Inside Hana’s Suitcase

Young George and Hana Brady, December 1938

Photo: Katerina Svobodová

Inside Hana’s Suitcase (2009). Directed by Larry Weinstein.

Inside Hana’s Suitcase is beautifully crafted and easily, one of the best films at Hot Docs this year. It’s based upon the the internationally acclaimed book “Hana’s Suitcase” written by Karen Levine.

It’s a holocaust story but don’t let that fool you into thinking it will be another depressing doc. Through a series of dramatic re-enactments the film tells the real-life story of two Jewish children from Czechoslovakia, George and Hana Brady.

Things shift from the 1930s and 1940s world of Czechoslovakia to present-day Japan at the Tokyo Holocaust Museum. A suitcase with the name Hana Brady painted on it is delivered to the museum where Fumiko Ishioka and her students discover that it came from Auschwitz. They examine the contents of the suitcase and learn as much as they can about Hana’s life and the war. Their journey leads to the discovery that Hana’s brother George, is alive and living in Toronto. From there the story continues to get more and more interesting.

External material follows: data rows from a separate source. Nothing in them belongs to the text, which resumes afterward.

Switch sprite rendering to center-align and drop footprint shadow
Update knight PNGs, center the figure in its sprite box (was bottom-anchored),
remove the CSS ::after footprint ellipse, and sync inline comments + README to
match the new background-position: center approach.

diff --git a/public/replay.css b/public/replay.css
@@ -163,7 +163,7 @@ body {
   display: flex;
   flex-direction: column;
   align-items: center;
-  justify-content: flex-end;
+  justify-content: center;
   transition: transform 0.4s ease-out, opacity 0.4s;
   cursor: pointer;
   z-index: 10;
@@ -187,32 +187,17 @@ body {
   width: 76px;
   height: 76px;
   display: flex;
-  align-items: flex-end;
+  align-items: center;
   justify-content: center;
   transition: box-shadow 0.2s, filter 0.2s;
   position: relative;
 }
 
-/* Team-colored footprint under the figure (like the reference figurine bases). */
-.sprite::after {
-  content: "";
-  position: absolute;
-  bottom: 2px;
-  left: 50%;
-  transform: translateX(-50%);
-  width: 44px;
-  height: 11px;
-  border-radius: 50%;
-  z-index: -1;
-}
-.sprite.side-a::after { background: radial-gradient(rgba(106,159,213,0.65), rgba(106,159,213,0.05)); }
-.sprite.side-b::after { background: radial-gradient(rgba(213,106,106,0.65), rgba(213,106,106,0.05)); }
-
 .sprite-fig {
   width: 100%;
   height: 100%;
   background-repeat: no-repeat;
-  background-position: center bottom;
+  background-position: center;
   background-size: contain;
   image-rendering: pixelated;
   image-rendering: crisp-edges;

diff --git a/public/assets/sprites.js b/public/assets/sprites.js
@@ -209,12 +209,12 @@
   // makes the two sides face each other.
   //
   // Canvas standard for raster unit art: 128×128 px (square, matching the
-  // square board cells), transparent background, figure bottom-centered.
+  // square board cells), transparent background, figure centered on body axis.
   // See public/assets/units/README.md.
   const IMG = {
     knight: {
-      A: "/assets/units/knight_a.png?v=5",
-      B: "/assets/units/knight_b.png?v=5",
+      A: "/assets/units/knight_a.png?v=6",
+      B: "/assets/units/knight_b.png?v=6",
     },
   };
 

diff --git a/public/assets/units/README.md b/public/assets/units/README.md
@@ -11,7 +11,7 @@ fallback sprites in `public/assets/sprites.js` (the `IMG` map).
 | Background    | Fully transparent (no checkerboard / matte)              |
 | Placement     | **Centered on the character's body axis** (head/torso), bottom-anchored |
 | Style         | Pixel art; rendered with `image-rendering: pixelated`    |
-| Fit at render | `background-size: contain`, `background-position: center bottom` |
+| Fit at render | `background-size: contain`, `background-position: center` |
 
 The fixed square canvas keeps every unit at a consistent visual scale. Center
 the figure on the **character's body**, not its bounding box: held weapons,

Throughout the film, children from around the world tell Hana’s story and the lessons they’ve learned from her experience. I thought this was pure genius because it provides the audience with a child’s perspective of the war in a way that is powerful and full of hope.

Larry Weinstein’s direction is brilliant and puts the film in the same league as last year’s academy award winning film, Man On Wire. The period music and special effects transport the viewer back to the war while animation of Hana’s drawings enrich the moviegoing experience.

Inside Hana’s Suitcase is a film about hope that children and adults can learn from and enjoy on many different levels. I highly recommend this film and hope it gets a theatrical release.

Update: Inside Hana’s Suitcase was named as one of the top ten audience favourites at Hot Docs this year.


Films are rated from 1 to 4 stars.

Posted in Hot Docs at 11:19 PM